Hand Surgery Source

Pulp-to-Palm Distance Active

Test, Exam and Signs

Historical Overview

  • Historically, the pulp-to-palm distance has been measured efficiently with a metric ruler. This measurement provides an approximate assessment of total finger range of motion (ROM). Pulp-to-palm distance can also be measured with a digital goniometer.1
  • By 2006, a new goniometer with ergonomic advantages was developed, especially for the measurement of small joints.2


  • The pulp-to-palm distance is the measurement (cm) from the tip of a finger to its distal palmar crease, for the index, long, ring and little fingers.
  • This measurement is useful when assessing a patient over time for changes in flexion, particularly when multiple joints or digits are involved.1
    • Goniometry is considered the “gold standard” for measuring finger ROM.3 However, using a digital goniometer is more time consuming than using a metric ruler.


  • A positive result for active pulp-to-palm distance may arise from flexor tendon injury, joint injuries, paralysis, flexor tenosynovitis and rheumatoid arthritis (RA).
  • In rare cases, a positive result can also be caused by systemic sclerosis or brachial plexus palsy in children.3


  1. Ask the patient to flex the fingers of the affected hand and bring the tips of the affected fingers as close to the palm as possible.
  2. Measure and record the pulp-to-palm distance with a metric ruler or goniometer.
  3. Observe whether the patient experiences pain or crepitus with this measurement.
  4. Examine the patient’s contralateral hand for comparison.


  • If the patient has been examined before, record whether there is a loss or gain in active motion. Motion may be limited by pain, tendon dysfunction or joint stiffness.1
  • The distance can be measured repeatedly over time to determine the results of exercise and/or hand therapy.4

Related Signs and Tests

  • Pulp-to-palm distance, passive
  • Muscle testing
  • Neurovascular examination
  • Plain radiographies to assess joints for damage such as arthritis

Diagnostic Performance Characteristics

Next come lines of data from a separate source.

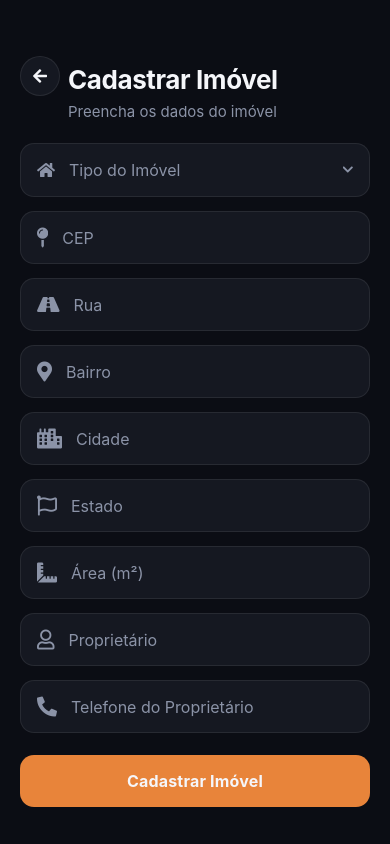
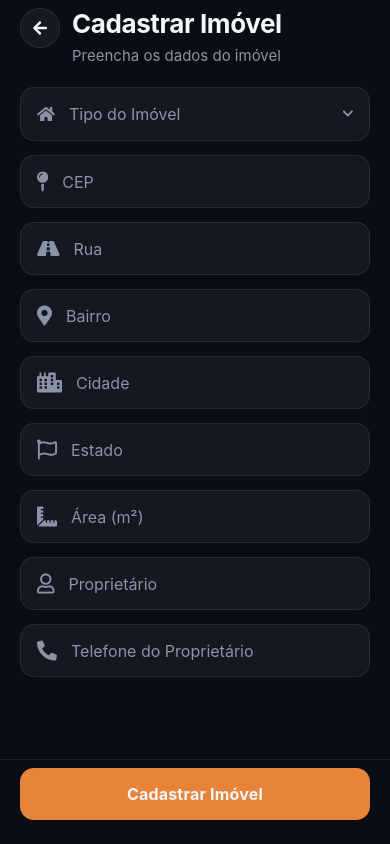
Before and after one commit to lucasskt18/iTBI-calc, a React Native app: screen /RegisterProperty in a window 390 px wide. Built offline with nearby package versions, Linux system fonts and the light colour scheme.

Commit message:
Refatorar telas para utilizar o componente ScreenShell e integrar o hook useScreenInsets, garantindo um layout responsivo. Ajustar estilos e espaçamentos nas telas AboutUsScreen, EditPropertyScreen, HomeScreen, ListPropertiesScreen e RegisterPropertyScreen para melhorar a experiência do usuário.

```diff
--- a/src/components/BackButton.tsx
+++ b/src/components/BackButton.tsx
@@ -3,13 +3,15 @@ import { TouchableOpacity, StyleSheet } from "react-native";
 import { Icon } from "@rneui/themed";
 import { useNavigation } from "@react-navigation/native";
 import { colors, radii } from "../theme";
+import { useScreenInsets } from "../hooks/useScreenInsets";
 
 export default function BackButton() {
   const navigation = useNavigation();
+  const { backButtonTop } = useScreenInsets();
 
   return (
     <TouchableOpacity
-      style={styles.container}
+      style={[styles.container, { top: backButtonTop }]}
       onPress={() => navigation.goBack()}
       activeOpacity={0.8}
     >
@@ -21,7 +23,6 @@ export default function BackButton() {
 const styles = StyleSheet.create({
   container: {
     position: "absolute",
-    top: 56,
     left: 20,
     width: 40,
     height: 40,
--- /dev/null
+++ b/src/components/ScreenShell.tsx
@@ -0,0 +1,23 @@
+import React from "react";
+import { View, StatusBar, StyleSheet } from "react-native";
+import { colors } from "../theme";
+
+type Props = {
+  children: React.ReactNode;
+};
+
+export default function ScreenShell({ children }: Props) {
+  return (
+    <View style={styles.root}>
+      <StatusBar barStyle="light-content" backgroundColor={colors.bg} />
+      {children}
+    </View>
+  );
+}
+
+const styles = StyleSheet.create({
+  root: {
+    flex: 1,
+    backgroundColor: colors.bg,
+  },
+});
--- /dev/null
+++ b/src/hooks/useScreenInsets.ts
@@ -0,0 +1,14 @@
+import { useSafeAreaInsets } from "react-native-safe-area-context";
+
+/** Insets that work on iOS and Android, including gesture navigation. */
+export function useScreenInsets() {
+  const insets = useSafeAreaInsets();
+
+  return {
+    top: insets.top,
+    bottom: Math.max(insets.bottom, 12),
+    backButtonTop: insets.top + 8,
+    footerPadding: Math.max(insets.bottom, 12) + 12,
+    scrollBottom: Math.max(insets.bottom, 16) + 24,
+  };
+}
--- a/src/navigation/AppNavigator.tsx
+++ b/src/navigation/AppNavigator.tsx
@@ -31,7 +31,6 @@ export default function AppNavigator() {
           contentStyle: { backgroundColor: colors.bg },
           animation: "fade",
           animationDuration: 500,
-          presentation: "transparentModal",
         }}
       >
         <Stack.Screen name="Home" component={HomeScreen} />
--- a/src/screens/AboutUsScreen.tsx
+++ b/src/screens/AboutUsScreen.tsx
@@ -1,20 +1,40 @@
-import React, { useState } from 'react';
-import { View, StyleSheet, Text, ScrollView, SafeAreaView, StatusBar } from 'react-native';
-import { Video, ResizeMode } from 'expo-av';
-import { ActivityIndicator } from 'react-native';
-import { Icon } from '@rneui/themed';
-import BackButton from '../components/BackButton';
-import { colors, radii } from '../theme';
+import React, { useState } from "react";
+import {
+  View,
+  StyleSheet,
+  Text,
+  ScrollView,
+  ActivityIndicator,
+} from "react-native";
+import { Video, ResizeMode } from "expo-av";
+import { Icon } from "@rneui/themed";
+import BackButton from "../components/BackButton";
+import ScreenShell from "../components/ScreenShell";
+import { colors, radii } from "../theme";
+import { useScreenInsets } from "../hooks/useScreenInsets";
 
 export default function AboutUsScreen() {
   const [videoLoaded, setVideoLoaded] = useState<boolean>(false);
+  const insets = useScreenInsets();
+
   return (
-        <SafeAreaView style={styles.container}>
-            <StatusBar barStyle="light-content" backgroundColor={colors.bg} />
+    <ScreenShell>
       <BackButton />
-            <ScrollView style={styles.scrollView}>
+      <ScrollView
+        style={styles.scrollView}
+        contentContainerStyle={{
+          paddingTop: insets.top + 8,
+          paddingBottom: insets.scrollBottom,
+        }}
+        showsVerticalScrollIndicator={false}
+      >
         <View style={styles.header}>
-                    <Icon name="info-circle" type="font-awesome-5" color={colors.accent} size={36} />
+          <Icon
+            name="info-circle"
+            type="font-awesome-5"
+            color={colors.accent}
+            size={36}
+          />
           <Text style={styles.title}>Sobre o Projeto</Text>
         </View>
 
@@ -25,7 +45,7 @@ export default function AboutUsScreen() {
           </Text>
 
           <Video
-                        source={require('../../assets/videoApresentacao.mp4')}
+            source={require("../../assets/videoApresentacao.mp4")}
             style={styles.video}
             useNativeControls
             resizeMode={ResizeMode.CONTAIN}
@@ -36,10 +56,12 @@ export default function AboutUsScreen() {
           />
 
           {!videoLoaded && (
-                        <ActivityIndicator size="large" color={colors.accent} style={styles.loadingIndicator} />
+            <ActivityIndicator
+              size="large"
+              color={colors.accent}
+              style={styles.loadingIndicator}
+            />
           )}
-
-
         </View>
 
         <View style={styles.section}>
@@ -80,26 +102,22 @@ export default function AboutUsScreen() {
           </Text>
         </View>
       </ScrollView>
-        </SafeAreaView>
+    </ScreenShell>
   );
 }
 
 const styles = StyleSheet.create({
-    container: {
-        flex: 1,
-        backgroundColor: colors.bg,
-    },
   scrollView: {
     flex: 1,
   },
   header: {
-        alignItems: 'center',
+    alignItems: "center",
     padding: 20,
-        paddingTop: 72,
+    paddingTop: 48,
   },
   title: {
     fontSize: 26,
-        fontWeight: '700',
+    fontWeight: "700",
     color: colors.text,
     marginTop: 14,
     letterSpacing: -0.4,
@@ -112,11 +130,11 @@ const styles = StyleSheet.create({
     borderRadius: radii.lg,
     borderWidth: 1,
     borderColor: colors.border,
-        position: 'relative',
+    position: "relative",
   },
   sectionTitle: {
     fontSize: 18,
-        fontWeight: '700',
+    fontWeight: "700",
     color: colors.text,
     marginBottom: 10,
   },
@@ -126,32 +144,32 @@ const styles = StyleSheet.create({
     lineHeight: 23,
   },
   teamMember: {
-        flexDirection: 'row',
-        alignItems: 'center',
+    flexDirection: "row",
+    alignItems: "center",
     marginBottom: 10,
   },
   teamMemberName: {
     fontSize: 15,
-        fontWeight: '600',
+    fontWeight: "600",
     color: colors.text,
     marginLeft: 12,
   },
   video: {
-        width: '100%',
+    width: "100%",
     height: 200,
     marginTop: 16,
     borderRadius: radii.md,
-        overflow: 'hidden',
+    overflow: "hidden",
     backgroundColor: colors.surfaceAlt,
   },
   loadingIndicator: {
-        position: 'absolute',
+    position: "absolute",
     top: 0,
     left: 0,
     right: 0,
     bottom: 0,
     marginTop: 250,
-        justifyContent: 'center',
-        alignItems: 'center',
+    justifyContent: "center",
+    alignItems: "center",
   },
 });
--- a/src/screens/EditPropertyScreen.tsx
+++ b/src/screens/EditPropertyScreen.tsx
@@ -2,17 +2,16 @@ import React, { useState, useEffect } from "react";
 import {
   View,
   Text,
-  SafeAreaView,
   ScrollView,
   TextInput,
   TouchableOpacity,
-  StatusBar,
   KeyboardAvoidingView,
   Platform,
 } from "react-native";
 import { Icon } from "@rneui/themed";
 import { useNavigation, useRoute, RouteProp } from "@react-navigation/native";
 import BackButton from "../components/BackButton";
+import ScreenShell from "../components/ScreenShell";
 import SuccessModal from "../components/SuccessModal";
 import SelectField from "../components/SelectField";
 import SelectModal from "../components/SelectModal";
@@ -24,6 +23,7 @@ import { digitsOnlyCep, fetchAddressByCep } from "../services/viaCep";
 import { colors } from "../theme";
 import { formStyles as styles } from "../theme/forms";
 import type { RootStackParamList } from "../navigation/types";
+import { useScreenInsets } from "../hooks/useScreenInsets";
 
 interface FormErrors {
   phone?: string;
@@ -57,6 +57,7 @@ const EMPTY_PROPERTY: Property = {
 
 export default function EditPropertyScreen() {
   const navigation = useNavigation();
+  const insets = useScreenInsets();
   const route = useRoute<EditPropertyScreenRouteProp>();
   const propertyId = route.params.propertyId;
 
@@ -207,10 +208,10 @@ export default function EditPropertyScreen() {
   };
 
   return (
-    <SafeAreaView style={styles.container}>
-      <StatusBar barStyle="light-content" backgroundColor={colors.bg} />
+    <ScreenShell>
       <BackButton />
 
+      <View style={[styles.container, { paddingTop: insets.top }]}>
         <View style={styles.header}>
           <Text style={styles.headerTitle}>Editar Imóvel</Text>
           <Text style={styles.headerSubtitle}>Atualize os dados do imóvel</Text>
@@ -218,10 +219,15 @@ export default function EditPropertyScreen() {
 
         <KeyboardAvoidingView
           style={{ flex: 1 }}
-        behavior={Platform.OS === "ios" ? "padding" : "height"}
-        keyboardVerticalOffset={Platform.OS === "ios" ? 0 : 20}
+          behavior={Platform.OS === "ios" ? "padding" : undefined}
         >
-        <ScrollView style={styles.content} keyboardShouldPersistTaps="handled">
+          <ScrollView
+            style={styles.content}
+            contentContainerStyle={styles.formScroll}
+            keyboardShouldPersistTaps="handled"
+            keyboardDismissMode="on-drag"
+            showsVerticalScrollIndicator={false}
+          >
             <View style={styles.formContainer}>
             <View>
               <SelectField
@@ -442,13 +448,16 @@ export default function EditPropertyScreen() {
               </View>
               {renderError("phone")}
             </View>
+            </View>
+          </ScrollView>
 
+          <View style={[styles.footer, { paddingBottom: insets.footerPadding }]}>
             <TouchableOpacity style={styles.submitButton} onPress={handleSave}>
               <Text style={styles.submitButtonText}>Salvar Alterações</Text>
             </TouchableOpacity>
           </View>
-        </ScrollView>
         </KeyboardAvoidingView>
+      </View>
 
       <SuccessModal
         visible={showSuccessModal}
@@ -476,6 +485,6 @@ export default function EditPropertyScreen() {
         onClose={() => setShowErrorModal(false)}
         message={errorMessage}
       />
-    </SafeAreaView>
+    </ScreenShell>
   );
 }
--- a/src/screens/HomeScreen.tsx
+++ b/src/screens/HomeScreen.tsx
@@ -4,8 +4,7 @@ import {
   Image,
   StyleSheet,
   Text,
-  StatusBar,
-  SafeAreaView,
+  ScrollView,
   TouchableOpacity,
 } from "react-native";
 import { LinearGradient } from "expo-linear-gradient";
@@ -14,6 +13,8 @@ import { useNavigation } from "@react-navigation/native";
 import type { NativeStackNavigationProp } from "@react-navigation/native-stack";
 import type { RootStackParamList } from "../navigation/types";
 import { colors, radii } from "../theme";
+import ScreenShell from "../components/ScreenShell";
+import { useScreenInsets } from "../hooks/useScreenInsets";
 
 type NavigationProp = NativeStackNavigationProp<RootStackParamList>;
 
@@ -54,15 +55,27 @@ const MenuItem = ({ title, subtitle, icon, primary, onPress }: MenuItemProps) =>
 
 export default function HomeScreen() {
   const navigation = useNavigation<NavigationProp>();
+  const insets = useScreenInsets();
 
   return (
-    <SafeAreaView style={styles.container}>
-      <StatusBar barStyle="light-content" backgroundColor={colors.bg} />
+    <ScreenShell>
       <LinearGradient
         colors={[colors.bg, "#12151F", colors.bg]}
         style={StyleSheet.absoluteFill}
       />
 
+      <ScrollView
+        style={styles.container}
+        contentContainerStyle={[
+          styles.scrollContent,
+          {
+            paddingTop: insets.top + 12,
+            paddingBottom: insets.footerPadding,
+          },
+        ]}
+        showsVerticalScrollIndicator={false}
+      >
+        <View>
           <View style={styles.header}>
             <Image
               source={require("../../assets/logo.png")}
@@ -80,8 +93,9 @@ export default function HomeScreen() {
               Descubra o valor do seu ITBI de forma rápida, segura e descomplicada.
             </Text>
           </View>
+        </View>
 
-      <View style={styles.content}>
+        <View style={styles.menuList}>
           <MenuItem
             title="Cadastrar Imóvel"
             subtitle="Endereço, área e proprietário"
@@ -102,21 +116,24 @@ export default function HomeScreen() {
             onPress={() => navigation.navigate("AboutUs")}
           />
         </View>
-    </SafeAreaView>
+      </ScrollView>
+    </ScreenShell>
   );
 }
 
 const styles = StyleSheet.create({
   container: {
     flex: 1,
-    backgroundColor: colors.bg,
+  },
+  scrollContent: {
+    flexGrow: 1,
+    justifyContent: "space-between",
   },
   header: {
     flexDirection: "row",
     justifyContent: "space-between",
     alignItems: "center",
     paddingHorizontal: 24,
-    paddingTop: 20,
   },
   logo: {
     width: 148,
@@ -163,11 +180,9 @@ const styles = StyleSheet.create({
     lineHeight: 24,
     maxWidth: 320,
   },
-  content: {
-    flex: 1,
-    justifyContent: "flex-end",
+  menuList: {
     paddingHorizontal: 20,
-    paddingBottom: 28,
+    paddingTop: 24,
     gap: 12,
   },
   menuRow: {
--- a/src/screens/ListPropertiesScreen.tsx
+++ b/src/screens/ListPropertiesScreen.tsx
@@ -3,10 +3,8 @@ import {
   View,
   StyleSheet,
   Text,
-  SafeAreaView,
   FlatList,
   TouchableOpacity,
-  StatusBar,
   Alert,
   KeyboardAvoidingView,
   Platform,
@@ -18,6 +16,7 @@ import {
 } from "@react-navigation/native";
 import type { NativeStackNavigationProp } from "@react-navigation/native-stack";
 import BackButton from "../components/BackButton";
+import ScreenShell from "../components/ScreenShell";
 import ConfirmationModal from "../components/ConfirmationModal";
 import CalculatorITBI from "../components/CalculatorITBI";
 import { getPropertyTypeLabel } from "../constants/propertyTypes";
@@ -30,11 +29,13 @@ import { Property } from "../types/property";
 import { formatNumberToCurrencyInput, formatStoredMoney, formatStoredPercent } from "../utils/formatCurrency";
 import type { RootStackParamList } from "../navigation/types";
 import { colors, radii } from "../theme";
+import { useScreenInsets } from "../hooks/useScreenInsets";
 
 type NavigationProps = NativeStackNavigationProp<RootStackParamList>;
 
 export default function ListPropertiesScreen() {
   const navigation = useNavigation<NavigationProps>();
+  const insets = useScreenInsets();
   const [properties, setProperties] = useState<Property[]>([]);
   const [loading, setLoading] = useState(true);
   const [showDeleteModal, setShowDeleteModal] = useState(false);
@@ -216,10 +217,10 @@ export default function ListPropertiesScreen() {
   };
 
   return (
-    <SafeAreaView style={styles.container}>
-      <StatusBar barStyle="light-content" backgroundColor={colors.bg} />
+    <ScreenShell>
       <BackButton />
 
+      <View style={[styles.container, { paddingTop: insets.top }]}>
         <View style={styles.header}>
           <Text style={styles.headerTitle}>Imóveis Cadastrados</Text>
           <Text style={styles.headerSubtitle}>
@@ -230,8 +231,7 @@ export default function ListPropertiesScreen() {
 
         <KeyboardAvoidingView
           style={{ flex: 1 }}
-        behavior={Platform.OS === "ios" ? "padding" : "height"}
-        keyboardVerticalOffset={Platform.OS === "ios" ? 0 : 20}
+          behavior={Platform.OS === "ios" ? "padding" : undefined}
         >
           {loading ? (
             <View style={styles.centerContent}>
@@ -253,10 +253,17 @@ export default function ListPropertiesScreen() {
               data={properties}
               renderItem={renderProperty}
               keyExtractor={(item) => item.id}
-            contentContainerStyle={styles.listContent}
+              contentContainerStyle={[
+                styles.listContent,
+                { paddingBottom: insets.scrollBottom },
+              ]}
+              keyboardShouldPersistTaps="handled"
+              keyboardDismissMode="on-drag"
+              showsVerticalScrollIndicator={false}
             />
           )}
         </KeyboardAvoidingView>
+      </View>
 
       <ConfirmationModal
         visible={showDeleteModal}
@@ -265,7 +272,7 @@ export default function ListPropertiesScreen() {
         onConfirm={handleConfirmDelete}
         onCancel={handleCancelDelete}
       />
-    </SafeAreaView>
+    </ScreenShell>
   );
 }
 
@@ -275,10 +282,10 @@ const styles = StyleSheet.create({
     backgroundColor: colors.bg,
   },
   header: {
-    paddingHorizontal: 24,
-    paddingTop: 64,
+    paddingRight: 24,
+    paddingLeft: 72,
+    paddingTop: 8,
     paddingBottom: 8,
-    marginLeft: 44,
   },
   headerTitle: {
     fontSize: 26,
--- a/src/screens/RegisterPropertyScreen.tsx
+++ b/src/screens/RegisterPropertyScreen.tsx
@@ -2,17 +2,16 @@ import React, { useState } from "react";
 import {
   View,
   Text,
-  SafeAreaView,
   ScrollView,
   TextInput,
   TouchableOpacity,
-  StatusBar,
   KeyboardAvoidingView,
   Platform,
 } from "react-native";
 import { Icon } from "@rneui/themed";
 import { useNavigation } from "@react-navigation/native";
 import BackButton from "../components/BackButton";
+import ScreenShell from "../components/ScreenShell";
 import SuccessModal from "../components/SuccessModal";
 import SelectModal from "../components/SelectModal";
 import ErrorModal from "../components/ErrorModal";
@@ -22,6 +21,7 @@ import { createProperty } from "../storage/propertiesStorage";
 import { digitsOnlyCep, fetchAddressByCep } from "../services/viaCep";
 import { colors } from "../theme";
 import { formStyles as styles } from "../theme/forms";
+import { useScreenInsets } from "../hooks/useScreenInsets";
 
 interface FormErrors {
   address?: string;
@@ -37,6 +37,7 @@ interface FormErrors {
 
 export default function RegisterPropertyScreen() {
   const navigation = useNavigation();
+  const insets = useScreenInsets();
   const [formData, setFormData] = useState({
     cep: "",
     address: "",
@@ -170,10 +171,10 @@ export default function RegisterPropertyScreen() {
   };
 
   return (
-    <SafeAreaView style={styles.container}>
-      <StatusBar barStyle="light-content" backgroundColor={colors.bg} />
+    <ScreenShell>
       <BackButton />
 
+      <View style={[styles.container, { paddingTop: insets.top }]}>
         <View style={styles.header}>
           <Text style={styles.headerTitle}>Cadastrar Imóvel</Text>
           <Text style={styles.headerSubtitle}>Preencha os dados do imóvel</Text>
@@ -181,10 +182,15 @@ export default function RegisterPropertyScreen() {
 
         <KeyboardAvoidingView
           style={{ flex: 1 }}
-        behavior={Platform.OS === "ios" ? "padding" : "height"}
-        keyboardVerticalOffset={Platform.OS === "ios" ? 0 : 0}
+          behavior={Platform.OS === "ios" ? "padding" : undefined}
         >
-        <ScrollView style={styles.content} keyboardShouldPersistTaps="handled">
+          <ScrollView
+            style={styles.content}
+            contentContainerStyle={styles.formScroll}
+            keyboardShouldPersistTaps="handled"
+            keyboardDismissMode="on-drag"
+            showsVerticalScrollIndicator={false}
+          >
             <View style={styles.formContainer}>
             <View>
               <SelectField
@@ -419,7 +425,10 @@ export default function RegisterPropertyScreen() {
               </View>
               {renderError("phone")}
             </View>
+            </View>
+          </ScrollView>
 
+          <View style={[styles.footer, { paddingBottom: insets.footerPadding }]}>
             <TouchableOpacity
               style={styles.submitButton}
               onPress={handleSubmit}
@@ -427,8 +436,8 @@ export default function RegisterPropertyScreen() {
               <Text style={styles.submitButtonText}>Cadastrar Imóvel</Text>
             </TouchableOpacity>
           </View>
-        </ScrollView>
         </KeyboardAvoidingView>
+      </View>
 
       <SuccessModal
         visible={showSuccessModal}
@@ -456,6 +465,6 @@ export default function RegisterPropertyScreen() {
         onClose={() => setShowErrorModal(false)}
         message={errorMessage}
       />
-    </SafeAreaView>
+    </ScreenShell>
   );
 }
--- a/src/theme/forms.ts
+++ b/src/theme/forms.ts
@@ -7,10 +7,10 @@ export const formStyles = StyleSheet.create({
     backgroundColor: colors.bg,
   },
   header: {
-    paddingHorizontal: 24,
-    paddingTop: 64,
+    paddingRight: 24,
+    paddingLeft: 72,
+    paddingTop: 8,
     paddingBottom: 8,
-    marginLeft: 44,
   },
   headerTitle: {
     fontSize: 26,
@@ -26,12 +26,22 @@ export const formStyles = StyleSheet.create({
   },
   content: {
     flex: 1,
+  },
+  formScroll: {
     paddingHorizontal: 20,
-    paddingVertical: 12,
+    paddingTop: 12,
+    paddingBottom: 16,
+    gap: 14,
   },
   formContainer: {
     gap: 14,
-    paddingBottom: 32,
+  },
+  footer: {
+    paddingHorizontal: 20,
+    paddingTop: 8,
+    borderTopWidth: 1,
+    borderTopColor: colors.border,
+    backgroundColor: colors.bg,
   },
   inputGroup: {
     flexDirection: "row",
@@ -64,7 +74,6 @@ export const formStyles = StyleSheet.create({
     paddingVertical: 16,
     borderRadius: radii.md,
     alignItems: "center",
-    marginTop: 8,
   },
   submitButtonText: {
     color: colors.text,
```
Lines whose indentation alone changed are shown as unchanged.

  • Using a metric ruler or goniometer will improve the reliability of the pulp-to-palm distance measurement.
  • Joint swelling and deformation may decrease the accuracy of joint angle measurement.2
  • Because of inconsistency by different testers, pulp-to-palm measurements should not be used to compare measurements between patients.4
Definition of Positive Result
  • A positive result occurs when the active pulp-to-palm distance is greater than 0.
Definition of Negative Result
  • A negative result occurs when the active pulp-to-palm distance is 0.
Comments and Pearls
  • If there is a difference between joint active and passive motion, it should be recorded as “active-passive mismatch.”1 This result may occur if joints are flexing and extending with passive motion, but the damaged tendons cannot flex the joints actively.
  • If pulp-to-palm active results are positive, the patient may need occupational therapy and/or surgery.  
Diagnoses Associated with Tests, Exams and Signs
  1. Culp R, Jacoby S. Musculoskeletal Examination of the Elbow, Wrist and Hand: Making the Complex Simple. New Jersey: SLACK Incorporated, 2012.
  2. Stam HJ, Ardon MS, den Ouden AC, et al. The compangle: a new goniometer for joint angle measurements of the hand. A technical note. Eura Medicophys 2006;42(1):37-40. PMID: 16565684
  3. Torok KS, Baker NA, Lucas M, et al. Reliability and validity of the delta finger-to-palm (FTP), a new measure of finger range of motion in systemic sclerosis. Clin Exp Rheumatol 2010;28(58):S28-36. PMID: 20576211
  4. Macdermid JC, Fox E, Richards RS, et al. Validity of pulp-to-palm distance as a measure of finger flexion.  J Hand Surg Br 2001;26(5):432-5. PMID: 11560424